    As for me, if somebody tried to call me “Andy,” I would really dislike it. Largely because I have spent literal decades of my life not being taken seriously by patronizing misogynists.

    Personally, I always pay attention to how other people introduce themselves and use whatever name or nickname they tell me.

  26. says

    abbeycadabra @#13

    The counterexample, “physically can’t do it”, is not common.

    This depends on the languages involved. If some sound exists in one language but not the other, then it is potentially very hard for people to learn to pronounce this new sound.

    For example, my legal name starts with a diphthong that is written with letters “ie” in Latvian. This sound is pretty rare in languages. English, German, Russian, and French do not have this sound. Italian actually has a similar sound, but it is still pronounced a bit differently. Italians are the closest to managing to actually pronounce my legal name. As for native English speakers, trying to teach them how to pronounce this sound is a lost cause unless I am willing to work with each person for hours.

    Another example is Latvian “r” sound. Most English speakers probably won’t learn to pronounce it correctly without lots of practice.

    Also, once I taught private Latvian language lessons to a native Swedish speaker. He could get most sounds correctly with one exception—Latvian sound that is written with the letter “ļ”. We worked on his Latvian pronunciation for hours and ultimately we both agreed to just give up on this sound.

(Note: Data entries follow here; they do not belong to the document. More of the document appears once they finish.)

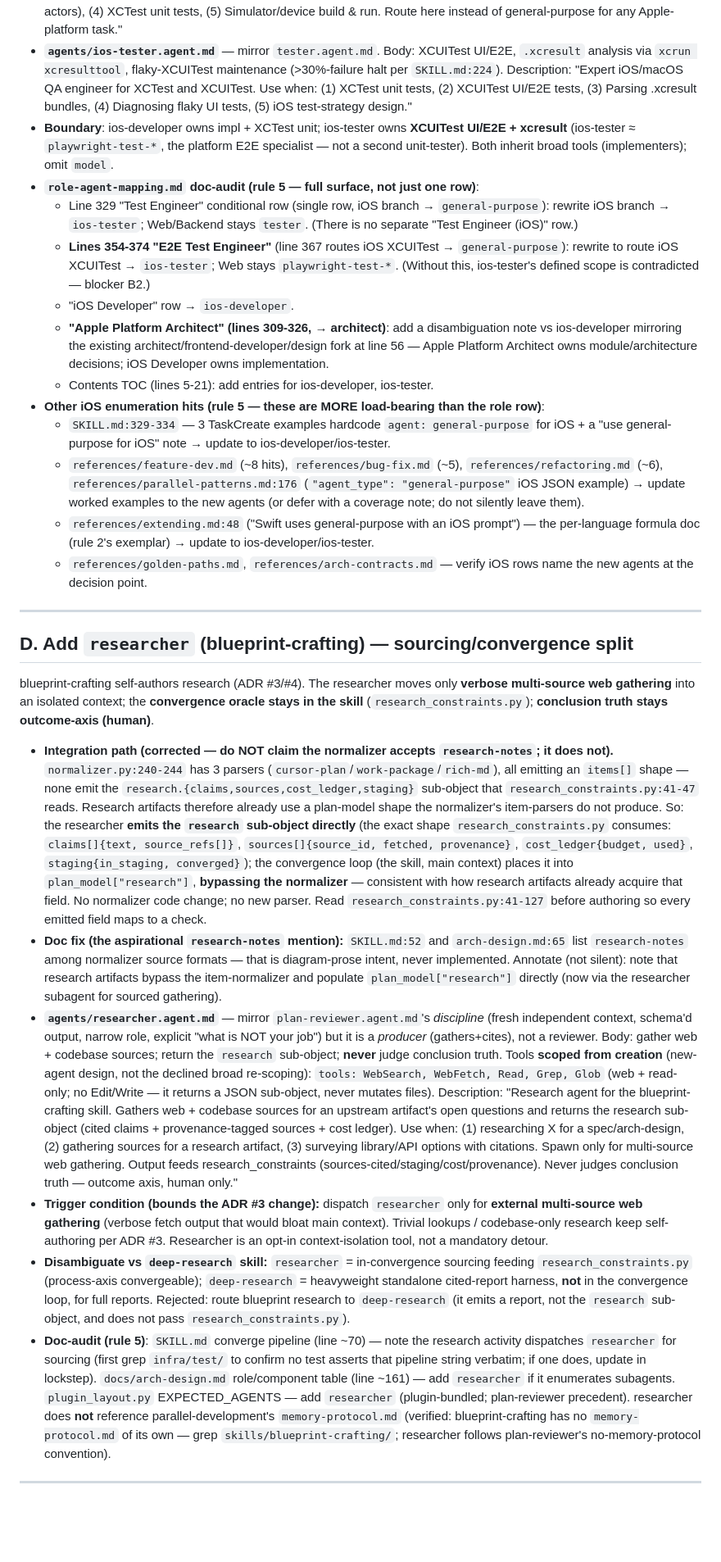
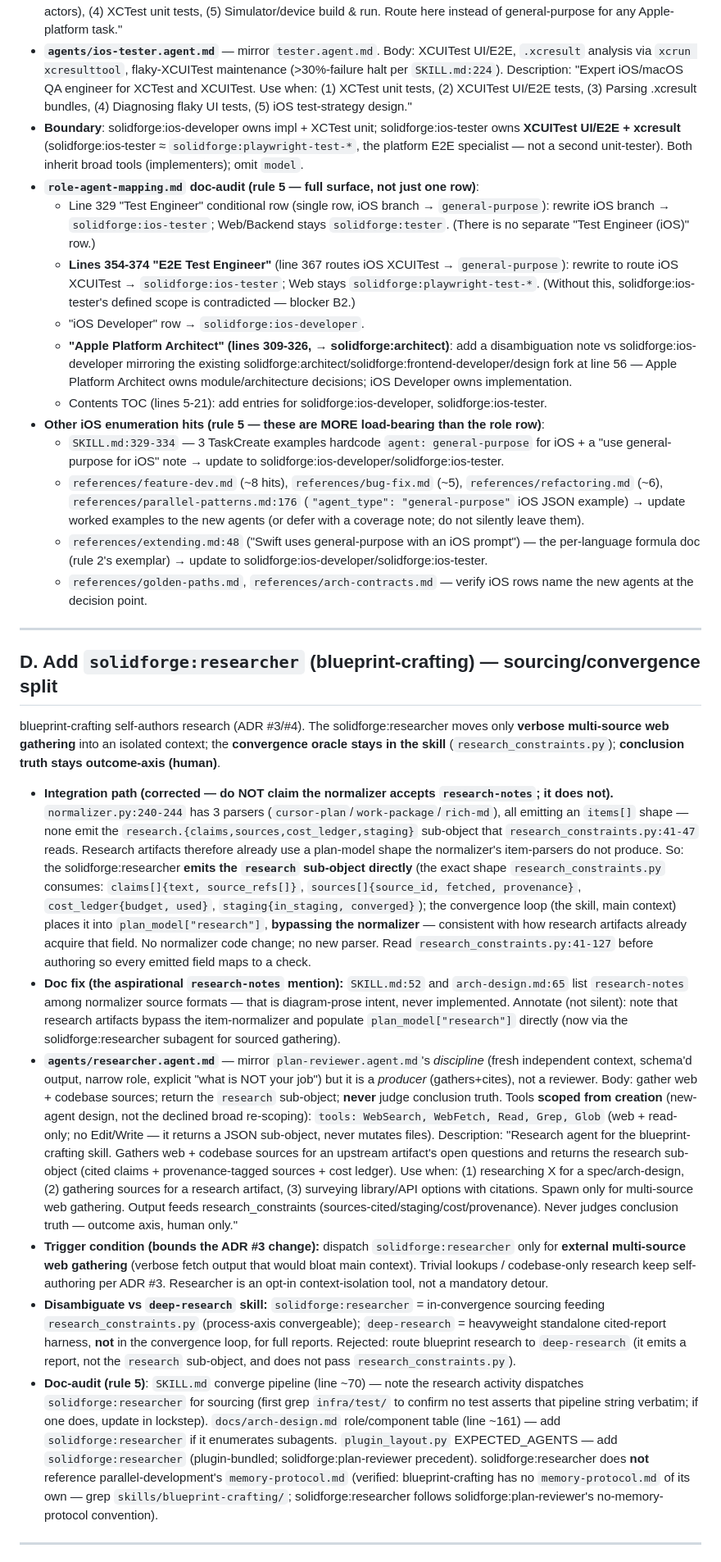
Before and after one commit to maskshell/solidforge, a Markdown page: docs/subagent-review-plan.md, the part around one of its changes. Shown at 82% size. Drawn GitHub-style; blank space fills up the shorter version.

```diff
--- a/docs/subagent-review-plan.md
+++ b/docs/subagent-review-plan.md
@@ -59,31 +59,31 @@ iOS/Apple is first-class (Xcode/Swift/SwiftUI/XCTest/XCUITest/SPM/Simulator) but
 
 - **`agents/ios-developer.agent.md`** — mirror `frontend-developer.agent.md` structure. Body: SwiftUI/UIKit views, SPM/Xcode project structure, Swift concurrency (async/await, actors, Sendable), XCTest unit tests, Simulator/device build & run. Reference the existing `references/ios-patterns.md` + `references/memory-protocol.md`. Description (description-as-router): "Expert iOS/macOS developer specializing in Swift, SwiftUI, and the Apple toolchain. Use when: (1) Building SwiftUI/UIKit views or features, (2) SPM package or Xcode project setup, (3) Swift concurrency (async/await, actors), (4) XCTest unit tests, (5) Simulator/device build & run. Route here instead of general-purpose for any Apple-platform task."
 - **`agents/ios-tester.agent.md`** — mirror `tester.agent.md`. Body: XCUITest UI/E2E, `.xcresult` analysis via `xcrun xcresulttool`, flaky-XCUITest maintenance (>30%-failure halt per `SKILL.md:224`). Description: "Expert iOS/macOS QA engineer for XCTest and XCUITest. Use when: (1) XCTest unit tests, (2) XCUITest UI/E2E tests, (3) Parsing .xcresult bundles, (4) Diagnosing flaky UI tests, (5) iOS test-strategy design."
-- **Boundary**: ios-developer owns impl + XCTest unit; ios-tester owns **XCUITest UI/E2E + xcresult** (ios-tester ≈ `playwright-test-*`, the platform E2E specialist — not a second unit-tester). Both inherit broad tools (implementers); omit `model`.
+- **Boundary**: solidforge:ios-developer owns impl + XCTest unit; solidforge:ios-tester owns **XCUITest UI/E2E + xcresult** (solidforge:ios-tester ≈ `solidforge:playwright-test-*`, the platform E2E specialist — not a second unit-tester). Both inherit broad tools (implementers); omit `model`.
 - **`role-agent-mapping.md` doc-audit (rule 5 — full surface, not just one row)**:
-  - Line 329 "Test Engineer" conditional row (single row, iOS branch → `general-purpose`): rewrite iOS branch → `ios-tester`; Web/Backend stays `tester`. (There is no separate "Test Engineer (iOS)" row.)
-  - **Lines 354-374 "E2E Test Engineer"** (line 367 routes iOS XCUITest → `general-purpose`): rewrite to route iOS XCUITest → `ios-tester`; Web stays `playwright-test-*`. (Without this, ios-tester's defined scope is contradicted — blocker B2.)
-  - "iOS Developer" row → `ios-developer`.
-  - **"Apple Platform Architect" (lines 309-326, → architect)**: add a disambiguation note vs ios-developer mirroring the existing architect/frontend-developer/design fork at line 56 — Apple Platform Architect owns module/architecture decisions; iOS Developer owns implementation.
-  - Contents TOC (lines 5-21): add entries for ios-developer, ios-tester.
+  - Line 329 "Test Engineer" conditional row (single row, iOS branch → `general-purpose`): rewrite iOS branch → `solidforge:ios-tester`; Web/Backend stays `solidforge:tester`. (There is no separate "Test Engineer (iOS)" row.)
+  - **Lines 354-374 "E2E Test Engineer"** (line 367 routes iOS XCUITest → `general-purpose`): rewrite to route iOS XCUITest → `solidforge:ios-tester`; Web stays `solidforge:playwright-test-*`. (Without this, solidforge:ios-tester's defined scope is contradicted — blocker B2.)
+  - "iOS Developer" row → `solidforge:ios-developer`.
+  - **"Apple Platform Architect" (lines 309-326, → solidforge:architect)**: add a disambiguation note vs solidforge:ios-developer mirroring the existing solidforge:architect/solidforge:frontend-developer/design fork at line 56 — Apple Platform Architect owns module/architecture decisions; iOS Developer owns implementation.
+  - Contents TOC (lines 5-21): add entries for solidforge:ios-developer, solidforge:ios-tester.
 - **Other iOS enumeration hits (rule 5 — these are MORE load-bearing than the role row)**:
-  - `SKILL.md:329-334` — 3 TaskCreate examples hardcode `agent: general-purpose` for iOS + a "use general-purpose for iOS" note → update to ios-developer/ios-tester.
+  - `SKILL.md:329-334` — 3 TaskCreate examples hardcode `agent: general-purpose` for iOS + a "use general-purpose for iOS" note → update to solidforge:ios-developer/solidforge:ios-tester.
   - `references/feature-dev.md` (~8 hits), `references/bug-fix.md` (~5), `references/refactoring.md` (~6), `references/parallel-patterns.md:176` (`"agent_type": "general-purpose"` iOS JSON example) → update worked examples to the new agents (or defer with a coverage note; do not silently leave them).
-  - `references/extending.md:48` ("Swift uses general-purpose with an iOS prompt") — the per-language formula doc (rule 2's exemplar) → update to ios-developer/ios-tester.
+  - `references/extending.md:48` ("Swift uses general-purpose with an iOS prompt") — the per-language formula doc (rule 2's exemplar) → update to solidforge:ios-developer/solidforge:ios-tester.
   - `references/golden-paths.md`, `references/arch-contracts.md` — verify iOS rows name the new agents at the decision point.
 
 ---
 
-## D. Add `researcher` (blueprint-crafting) — sourcing/convergence split
+## D. Add `solidforge:researcher` (blueprint-crafting) — sourcing/convergence split
 
-blueprint-crafting self-authors research (ADR #3/#4). The researcher moves only **verbose multi-source web gathering** into an isolated context; the **convergence oracle stays in the skill** (`research_constraints.py`); **conclusion truth stays outcome-axis (human)**.
+blueprint-crafting self-authors research (ADR #3/#4). The solidforge:researcher moves only **verbose multi-source web gathering** into an isolated context; the **convergence oracle stays in the skill** (`research_constraints.py`); **conclusion truth stays outcome-axis (human)**.
 
-- **Integration path (corrected — do NOT claim the normalizer accepts `research-notes`; it does not).** `normalizer.py:240-244` has 3 parsers (`cursor-plan`/`work-package`/`rich-md`), all emitting an `items[]` shape — none emit the `research.{claims,sources,cost_ledger,staging}` sub-object that `research_constraints.py:41-47` reads. Research artifacts therefore already use a plan-model shape the normalizer's item-parsers do not produce. So: the researcher **emits the `research` sub-object directly** (the exact shape `research_constraints.py` consumes: `claims[]{text, source_refs[]}`, `sources[]{source_id, fetched, provenance}`, `cost_ledger{budget, used}`, `staging{in_staging, converged}`); the convergence loop (the skill, main context) places it into `plan_model["research"]`, **bypassing the normalizer** — consistent with how research artifacts already acquire that field. No normalizer code change; no new parser. Read `research_constraints.py:41-127` before authoring so every emitted field maps to a check.
-- **Doc fix (the aspirational `research-notes` mention):** `SKILL.md:52` and `arch-design.md:65` list `research-notes` among normalizer source formats — that is diagram-prose intent, never implemented. Annotate (not silent): note that research artifacts bypass the item-normalizer and populate `plan_model["research"]` directly (now via the researcher subagent for sourced gathering).
+- **Integration path (corrected — do NOT claim the normalizer accepts `research-notes`; it does not).** `normalizer.py:240-244` has 3 parsers (`cursor-plan`/`work-package`/`rich-md`), all emitting an `items[]` shape — none emit the `research.{claims,sources,cost_ledger,staging}` sub-object that `research_constraints.py:41-47` reads. Research artifacts therefore already use a plan-model shape the normalizer's item-parsers do not produce. So: the solidforge:researcher **emits the `research` sub-object directly** (the exact shape `research_constraints.py` consumes: `claims[]{text, source_refs[]}`, `sources[]{source_id, fetched, provenance}`, `cost_ledger{budget, used}`, `staging{in_staging, converged}`); the convergence loop (the skill, main context) places it into `plan_model["research"]`, **bypassing the normalizer** — consistent with how research artifacts already acquire that field. No normalizer code change; no new parser. Read `research_constraints.py:41-127` before authoring so every emitted field maps to a check.
+- **Doc fix (the aspirational `research-notes` mention):** `SKILL.md:52` and `arch-design.md:65` list `research-notes` among normalizer source formats — that is diagram-prose intent, never implemented. Annotate (not silent): note that research artifacts bypass the item-normalizer and populate `plan_model["research"]` directly (now via the solidforge:researcher subagent for sourced gathering).
 - **`agents/researcher.agent.md`** — mirror `plan-reviewer.agent.md`'s *discipline* (fresh independent context, schema'd output, narrow role, explicit "what is NOT your job") but it is a *producer* (gathers+cites), not a reviewer. Body: gather web + codebase sources; return the `research` sub-object; **never** judge conclusion truth. Tools **scoped from creation** (new-agent design, not the declined broad re-scoping): `tools: WebSearch, WebFetch, Read, Grep, Glob` (web + read-only; no Edit/Write — it returns a JSON sub-object, never mutates files). Description: "Research agent for the blueprint-crafting skill. Gathers web + codebase sources for an upstream artifact's open questions and returns the research sub-object (cited claims + provenance-tagged sources + cost ledger). Use when: (1) researching X for a spec/arch-design, (2) gathering sources for a research artifact, (3) surveying library/API options with citations. Spawn only for multi-source web gathering. Output feeds research_constraints (sources-cited/staging/cost/provenance). Never judges conclusion truth — outcome axis, human only."
-- **Trigger condition (bounds the ADR #3 change):** dispatch `researcher` only for **external multi-source web gathering** (verbose fetch output that would bloat main context). Trivial lookups / codebase-only research keep self-authoring per ADR #3. Researcher is an opt-in context-isolation tool, not a mandatory detour.
-- **Disambiguate vs `deep-research` skill:** `researcher` = in-convergence sourcing feeding `research_constraints.py` (process-axis convergeable); `deep-research` = heavyweight standalone cited-report harness, **not** in the convergence loop, for full reports. Rejected: route blueprint research to `deep-research` (it emits a report, not the `research` sub-object, and does not pass `research_constraints.py`).
-- **Doc-audit (rule 5)**: `SKILL.md` converge pipeline (line ~70) — note the research activity dispatches `researcher` for sourcing (first grep `infra/test/` to confirm no test asserts that pipeline string verbatim; if one does, update in lockstep). `docs/arch-design.md` role/component table (line ~161) — add `researcher` if it enumerates subagents. `plugin_layout.py` EXPECTED_AGENTS — add `researcher` (plugin-bundled; plan-reviewer precedent). researcher does **not** reference parallel-development's `memory-protocol.md` (verified: blueprint-crafting has no `memory-protocol.md` of its own — grep `skills/blueprint-crafting/`; researcher follows plan-reviewer's no-memory-protocol convention).
+- **Trigger condition (bounds the ADR #3 change):** dispatch `solidforge:researcher` only for **external multi-source web gathering** (verbose fetch output that would bloat main context). Trivial lookups / codebase-only research keep self-authoring per ADR #3. Researcher is an opt-in context-isolation tool, not a mandatory detour.
+- **Disambiguate vs `deep-research` skill:** `solidforge:researcher` = in-convergence sourcing feeding `research_constraints.py` (process-axis convergeable); `deep-research` = heavyweight standalone cited-report harness, **not** in the convergence loop, for full reports. Rejected: route blueprint research to `deep-research` (it emits a report, not the `research` sub-object, and does not pass `research_constraints.py`).
+- **Doc-audit (rule 5)**: `SKILL.md` converge pipeline (line ~70) — note the research activity dispatches `solidforge:researcher` for sourcing (first grep `infra/test/` to confirm no test asserts that pipeline string verbatim; if one does, update in lockstep). `docs/arch-design.md` role/component table (line ~161) — add `solidforge:researcher` if it enumerates subagents. `plugin_layout.py` EXPECTED_AGENTS — add `solidforge:researcher` (plugin-bundled; solidforge:plan-reviewer precedent). solidforge:researcher does **not** reference parallel-development's `memory-protocol.md` (verified: blueprint-crafting has no `memory-protocol.md` of its own — grep `skills/blueprint-crafting/`; solidforge:researcher follows solidforge:plan-reviewer's no-memory-protocol convention).
 
 ---
 
```
Also changed, not shown: other parts of docs/subagent-review-plan.md (+27 -27 lines).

    Of course, if people listen carefully and spend 10 seconds practicing how to correctly pronounce some foreign word, their pronunciation will be immensely better compared to people who don’t bother to pay attention. And often different languages do have the same or similar sounds. It depends on the name as well as the overlap between relevant sounds in both languages.

  27. says

    @15 sonofrojblake

    Rude and shitty of you. I didn’t say “doesn’t exist”.

    ‘Physically incapable’ must be true because names come from languages, and a given language couldn’t exist if it was common for people to be physically incapable of using its phonemes.

  28. says

    @27 Andreas Avester

    As you explain yourself, those aren’t “physically can’t do it”. They’re habits of speech. Barring specific medical cases, humans all have basically the same pharyngeal setup to work with (wait, can we discuss pharyngulation outside Pharyngula?), and just learn to use it a particular way as infants, with the phonemes of our mother tongue(s). That’s what an accent is, speaking one language with the phoneme “font” from another language.

    That said, sometimes they’re very different. I only advocate that as an act of respect, you should put at least SOME effort into trying to pronounce someone else’s name the way they do – and my hackles go up at calling this desire “pretentious” or otherwise unimportant, specifically because there are plenty of us who had to fight hard to get these names in the first place.

  29. says

    abbeycadabra @#30

    I only advocate that as an act of respect, you should put at least SOME effort into trying to pronounce someone else’s name the way they do

    Yes, I can completely agree with this.

Leave a Reply

Your email address will not be published. Required fields are marked *